> _Instructions to follow_
The expected answer comprises all lines from the entries that contain the string "Sousa".

> _Records for this exercise_
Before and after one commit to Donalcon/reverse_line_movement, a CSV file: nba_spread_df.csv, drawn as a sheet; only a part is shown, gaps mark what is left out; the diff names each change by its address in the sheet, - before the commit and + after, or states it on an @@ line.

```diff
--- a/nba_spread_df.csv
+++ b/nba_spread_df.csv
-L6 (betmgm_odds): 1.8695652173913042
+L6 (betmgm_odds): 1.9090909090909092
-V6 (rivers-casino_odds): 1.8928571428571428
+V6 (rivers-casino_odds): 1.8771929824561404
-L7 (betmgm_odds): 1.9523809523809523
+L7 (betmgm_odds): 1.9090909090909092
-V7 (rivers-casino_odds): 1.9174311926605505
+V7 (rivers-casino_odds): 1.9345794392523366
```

---

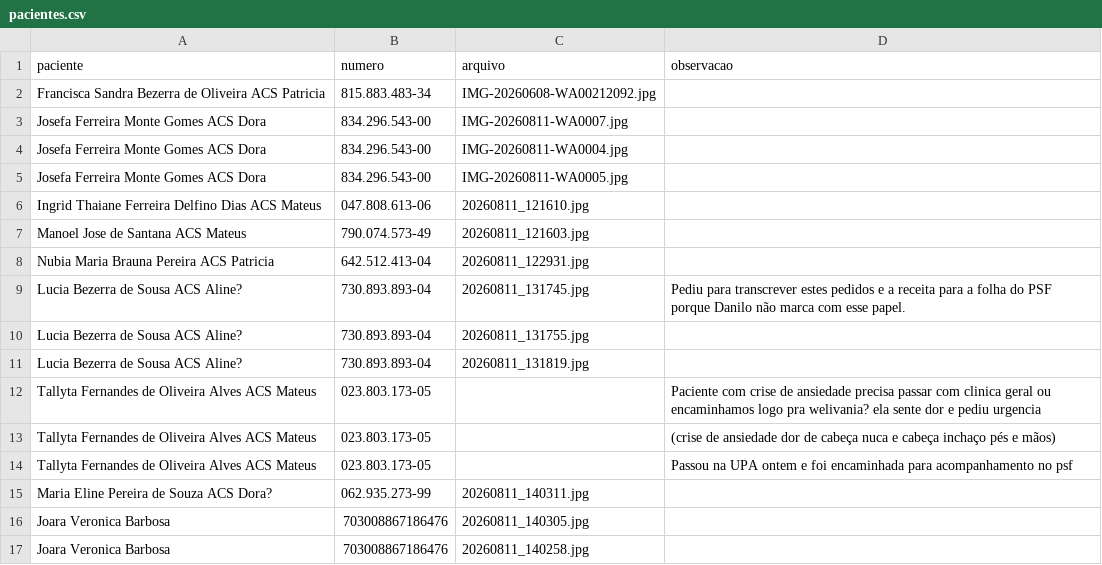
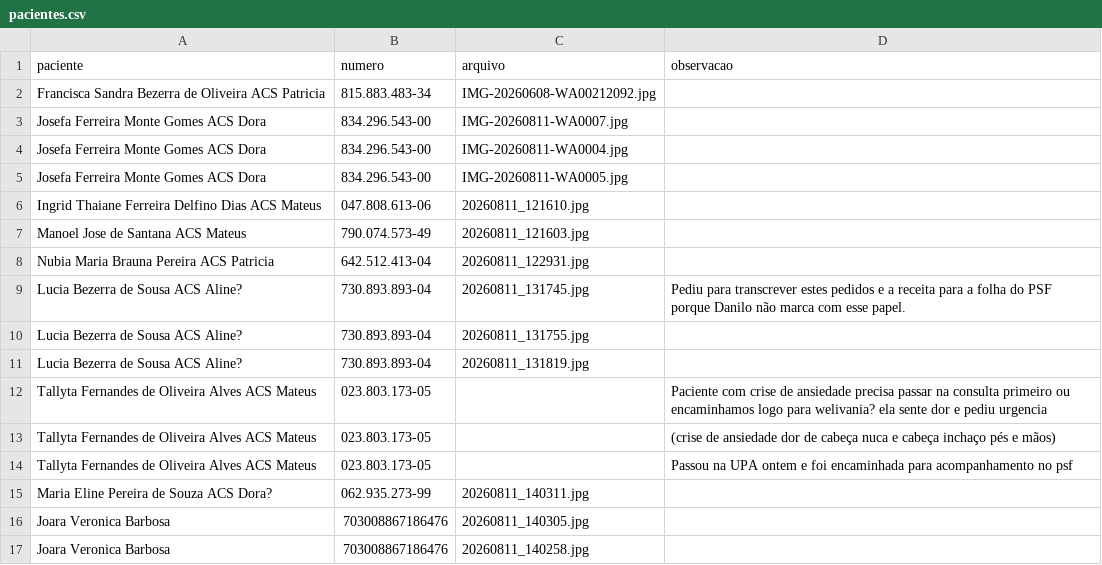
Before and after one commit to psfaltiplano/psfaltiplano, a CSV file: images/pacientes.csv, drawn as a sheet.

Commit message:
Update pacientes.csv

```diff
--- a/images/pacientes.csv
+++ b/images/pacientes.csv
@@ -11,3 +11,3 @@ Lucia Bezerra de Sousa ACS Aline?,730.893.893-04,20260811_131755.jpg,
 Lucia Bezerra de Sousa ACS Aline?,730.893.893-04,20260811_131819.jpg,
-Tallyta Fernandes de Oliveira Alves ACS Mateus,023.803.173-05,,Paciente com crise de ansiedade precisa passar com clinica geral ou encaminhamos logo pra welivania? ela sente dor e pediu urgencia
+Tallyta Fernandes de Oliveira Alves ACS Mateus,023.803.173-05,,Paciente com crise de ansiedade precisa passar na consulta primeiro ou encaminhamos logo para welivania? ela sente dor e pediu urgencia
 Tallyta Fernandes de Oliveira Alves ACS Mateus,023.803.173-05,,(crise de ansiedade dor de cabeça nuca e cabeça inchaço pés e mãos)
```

* * *

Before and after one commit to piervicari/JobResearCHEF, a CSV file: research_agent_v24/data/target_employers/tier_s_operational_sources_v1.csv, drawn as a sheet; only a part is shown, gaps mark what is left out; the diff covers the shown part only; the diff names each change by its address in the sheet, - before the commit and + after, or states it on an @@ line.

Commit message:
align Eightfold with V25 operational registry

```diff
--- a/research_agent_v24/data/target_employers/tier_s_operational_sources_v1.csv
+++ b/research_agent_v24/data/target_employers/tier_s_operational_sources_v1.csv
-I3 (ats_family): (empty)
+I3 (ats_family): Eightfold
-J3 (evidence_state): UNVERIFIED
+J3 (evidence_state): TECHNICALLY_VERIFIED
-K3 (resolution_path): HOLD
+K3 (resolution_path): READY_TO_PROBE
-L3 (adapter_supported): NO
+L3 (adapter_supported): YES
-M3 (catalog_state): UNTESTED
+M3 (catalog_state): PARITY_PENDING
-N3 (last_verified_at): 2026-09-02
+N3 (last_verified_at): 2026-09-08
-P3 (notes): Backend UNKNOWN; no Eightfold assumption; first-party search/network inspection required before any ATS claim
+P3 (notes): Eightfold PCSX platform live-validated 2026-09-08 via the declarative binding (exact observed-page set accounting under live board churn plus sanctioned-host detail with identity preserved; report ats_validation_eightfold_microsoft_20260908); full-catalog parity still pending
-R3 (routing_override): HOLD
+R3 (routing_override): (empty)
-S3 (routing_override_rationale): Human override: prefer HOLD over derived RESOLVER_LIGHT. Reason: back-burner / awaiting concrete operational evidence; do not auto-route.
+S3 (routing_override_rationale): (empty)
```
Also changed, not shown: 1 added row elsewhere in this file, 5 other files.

> _Solution_
@@ -11,3 +11,3 @@ Lucia Bezerra de Sousa ACS Aline?,730.893.893-04,20260811_131755.jpg,
 Lucia Bezerra de Sousa ACS Aline?,730.893.893-04,20260811_131819.jpg,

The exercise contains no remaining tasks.